Pain medication may be given orally (by mouth), through the rectum, through the nose, as an injection, as an intravenous infusion, or sometimes using a PCA (patient-controlled analgesia) pump. There are also topical pain medications, which come in the form of creams, gels (such as Voltaren), and patches (such as the Flector patch). The topical medication, in any of these formulas, is applied to the skin over the affected area.

Taking Pain Medication as Needed or on a Regular Schedule

Pain medication can be prescribed in two different ways: as needed, or as scheduled. Are you wondering which is more effective? Typically, when pain is mild, taking pain medication as needed may be enough to manage the pain. When pain is chronic, frequent, constant, or severe, pain medication is usually taken on a scheduled basis. If you're dealing with a pain increase or flare, you may find that taking the same dose at the same time of day, every day, will help keep pain under control. Your healthcare provider will advise you on the best schedule for you, given your pain levels and the medication you are using.

Are You Satisfied With Your Pain Control?

At your appointment, your healthcare provider will usually ask you to rate your pain using a pain scale.
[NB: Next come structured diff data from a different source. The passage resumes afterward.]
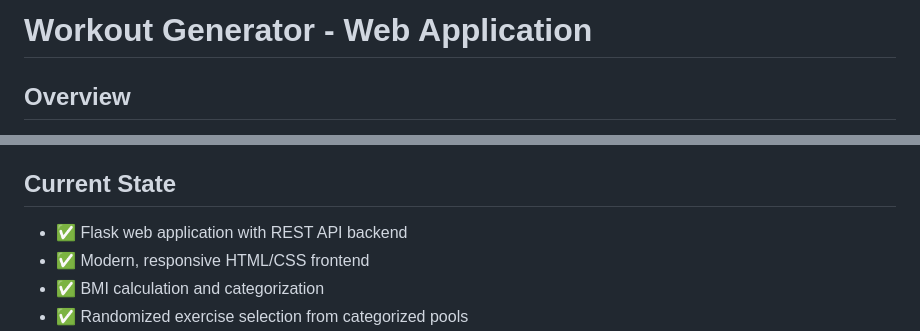
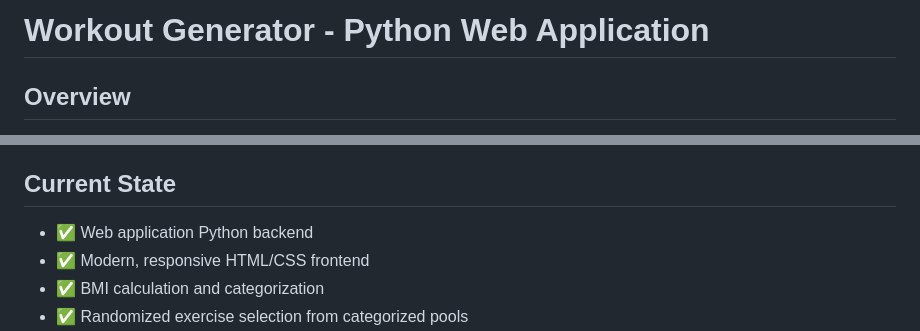
Before and after one commit to shivam-core/workout_generator, a Markdown page: README.md, 2 parts joined by grey strips. GitHub-like rendering.

Commit message:
Change project title to 'Python Web Application'
Updated project description to reflect Python backend.

```diff
--- a/README.md
+++ b/README.md
@@ -1,4 +1,4 @@
-# Workout Generator - Web Application
+# Workout Generator - Python Web Application
 
 ## Overview
 A personalized fitness plan creator with a modern web interface built using Python, HTML, CSS, and JavaScript. This application generates customized workout routines based on user fitness profiles including BMI calculations, age, fitness level, and physical metrics.
@@ -11,7 +11,7 @@ A personalized fitness plan creator with a modern web interface built using Pyth
 - Demonstrate full-stack web development with Python Flask
 
 ## Current State
-- ✅ Flask web application with REST API backend
+- ✅ Web application Python backend
 - ✅ Modern, responsive HTML/CSS frontend
 - ✅ BMI calculation and categorization
 - ✅ Randomized exercise selection from categorized pools
```
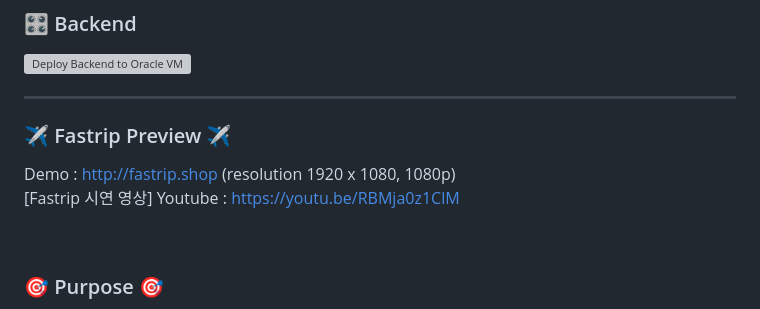
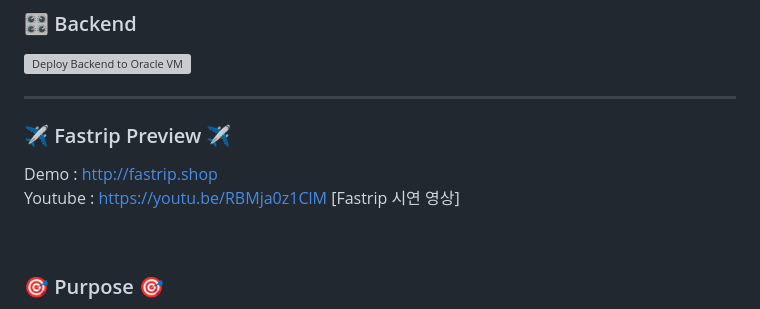
Before and after one commit to JangG1/Project03, a Markdown page: README.md, the part around the change. Rendered like a GitHub page; grey boxes are pictures that could not be loaded.

```diff
--- a/README.md
+++ b/README.md
@@ -18,9 +18,9 @@
 
 <h3> ✈ Fastrip Preview ✈ </h3>
 
-Demo : http://fastrip.shop (resolution 1920 x 1080, 1080p)
+Demo : http://fastrip.shop
 <br>
-[Fastrip 시연 영상] Youtube : https://youtu.be/RBMja0z1ClM
+Youtube : https://youtu.be/RBMja0z1ClM [Fastrip 시연 영상]
 
 
 
```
The scale is a guide to show if your pain is getting worse or better. It's your responsibility to answer honestly and let your healthcare provider know if your pain control is unsatisfactory. If it is unsatisfactory, your practitioner may suggest a different dose of the same pain medication or a different pain medication to try to elicit a better response. It is equally important to discuss with your healthcare provider the goals of pain-control therapy, such as to maintain or improve physical function.

Is Your Pain Medication Effective?

While it is always best to take the lowest effective dose of a medication, it is possible to take too little—in other words, a dose that is not producing a therapeutic (effective) response. If your healthcare provider recommends a dose that you feel is not sufficient for pain management, ask your practitioner about increasing the dose or changing to a different medication or method that might be more effective. However, never take more than the prescribed amount or maximum recommended dose of pain medication. Taking more than the prescribed amount increases the risk of side effects, dependence, and severe adverse events: consider it forbidden.

By Carol Eustice
Carol Eustice is a writer covering arthritis and chronic illness, who herself has been diagnosed with both rheumatoid arthritis and osteoarthritis.